“Secretary Clinton, I want to start with you. Plenty of politicians evolve on issues, but even some Democrats believe you change your positions based on political expediency. You were against same-sex marriage. Now you're for it. You defended President Obama's immigration policies. Now you say they're too harsh. You supported his trade deal dozen of times. You even called it the "gold standard". Now, suddenly, last week, you're against it. Will you say anything to get elected?”

That’s a softball question? After Clinton did her best to answer this direct assault on her character.a trustworthiness flaw voters tell pollsters they see as her most damaging weakness, Cooper followed with this:

“Secretary Clinton, though, with all due respect, the question is really about political expediency. Just in July, New Hampshire, you told the crowd you'd, quote, "take a back seat to no one when it comes to progressive values. Last month in Ohio, you said you plead guilty to, quote, "being kind of moderate and center." Do you change your political identity based on who you're talking to?”

Cooper’s next target was Bernie Sanders, boring in on Sanders’ most difficult negative, his self-identification as a “socialist.”

“The Republican attack ad against you in a general election - it writes itself. You supported the Sandinistas in Nicaragua. You honeymooned in the Soviet Union. And just this weekend, you said you're not a capitalist……”
And so on.

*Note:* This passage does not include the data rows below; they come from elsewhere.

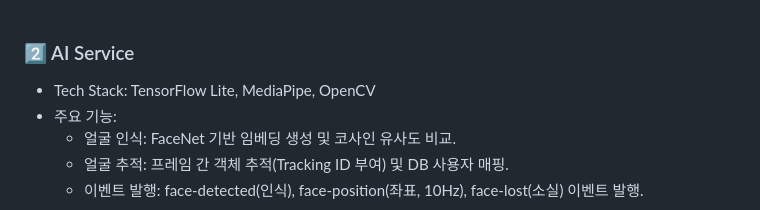
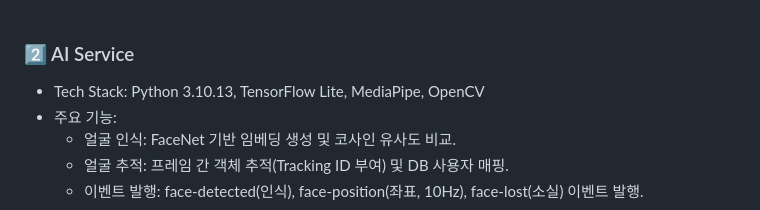
Before and after one commit to Ambient-Node/Ambient-Node-PI, a Markdown page: README.md, the part around the change. Rendered like a GitHub page.

```diff
--- a/README.md
+++ b/README.md
@@ -123,7 +123,7 @@ sudo systemctl enable --now ambient-node.service        # Docker Compose (전체
   - Protocol Bridge: BLE 명령을 MQTT 메시지로 변환하여 내부망에 전파, 상태 변화를 BLE Notify로 앱에 전송.
   - Reliability: JSON 파싱 검증, 에러 처리 및 ACK 응답 시스템 구현.<br><br>
 ### 2️⃣ AI Service
-- Tech Stack: TensorFlow Lite, MediaPipe, OpenCV
+- Tech Stack: Python 3.10.13, TensorFlow Lite, MediaPipe, OpenCV
 - 주요 기능:
   - 얼굴 인식: FaceNet 기반 임베딩 생성 및 코사인 유사도 비교.
   - 얼굴 추적: 프레임 간 객체 추적(Tracking ID 부여) 및 DB 사용자 매핑.
```
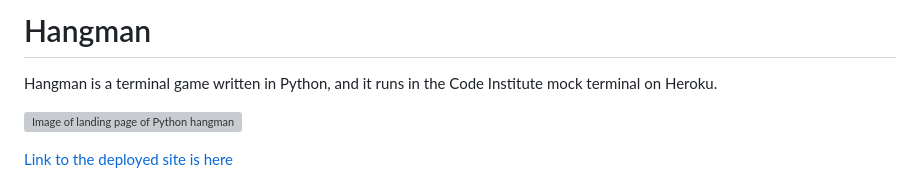
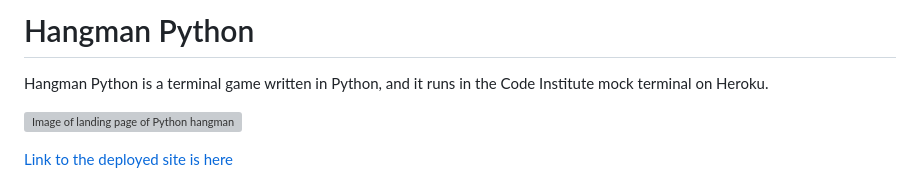
Before and after one commit to aaronodonoghue96/hangman-python, a Markdown page: README.md, the part around the change. Rendered like a GitHub page; grey boxes are pictures that could not be loaded.

Commit message:
Update name to Hangman Python for consistency

```diff
--- a/README.md
+++ b/README.md
@@ -1,6 +1,6 @@
-# Hangman
+# Hangman Python
 
-Hangman is a terminal game written in Python, and it runs in the Code Institute mock terminal on Heroku.
+Hangman Python is a terminal game written in Python, and it runs in the Code Institute mock terminal on Heroku.
 
 ![Image of landing page of Python hangman app displayed on a variety of devices](assets/screenshots/landing_screen.png)
 
```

Reporters are supposed to ask hard questions. That’s what they teach in journalism school. Even more, TV is an entertainment medium. People switch channels if they find programs boring. Advertisers want money back when audiences aren’t what the sales department guaranteed. Networks may pat themselves on the back until their skin turns raw about their contribution to society. But the fact is they make a lot of money selling network ad time for political debates that cost little to produce.

During the 2012 presidential debate season Mitt Romney was seen to have undercut his general election chances by making statements such as immigrants needed to “self-deport” and offering to bet $10,000, deepening distrust of his financial wealth. Rick Perry crashed and burned when he forgot which departments of government his handlers told him to eliminate.

The Republican National Committee vowed not to set up candidates for such messy self-exposure this year. So the very first Republican debate was on GOP-friendly Fox News, with a panel of questioners that included one the most aggressive pro-Republican commentators on radio. The second debate was on NBC’s financial channel, hardly a Democratic oasis.

But the candidates have decided what they want is more of a media brochure, highlighting personal strengths, minimizing weaknesses, and certainly avoiding challenges to candidate claims, no matter how bizarre. (See Ben Carson’s dismissal of his association with supplement maker Mannatech as “absurd,” even though Carson spoke at company conferences and promoted the product on TV). (See also Rubio’s charge that Clinton lied at the House Benghazi hearing). (See also Fiorina’s multiple false claims). Etc.

Before the debate season ends the Republicans are likely to get what they want because the networks are averse to leaving so much advertising money on the table. But if that happens, the media should cover the next Republican get-togethers for what they would be—--paid commercials, and likely dull and predictable ones at that.

Which leaves open the question of whether during presidential campaigns the media’s role is to challenge those who want to hold the most powerful job on the planet, or conversely, to be the servant of those who whine the loudest about bias. We may get the answer to that with the next Republican “debate.”

(Joe Rothstein can be contacted at

Joe Rothstein is a political strategist and media producer who worked in more than 200 campaigns for political office and political causes. He also has served as editor of the Anchorage Daily News and as an adjunct professor at George Washington University's Graduate School of Political Management. He has a master's degree in journalism from UCLA. Mr. Rothstein is the author of award-winning political thrillers, The Latina President and the Conspiracy to Destroy Her, The Salvation Project, and The Moment of Menace. For more information, please visit his website at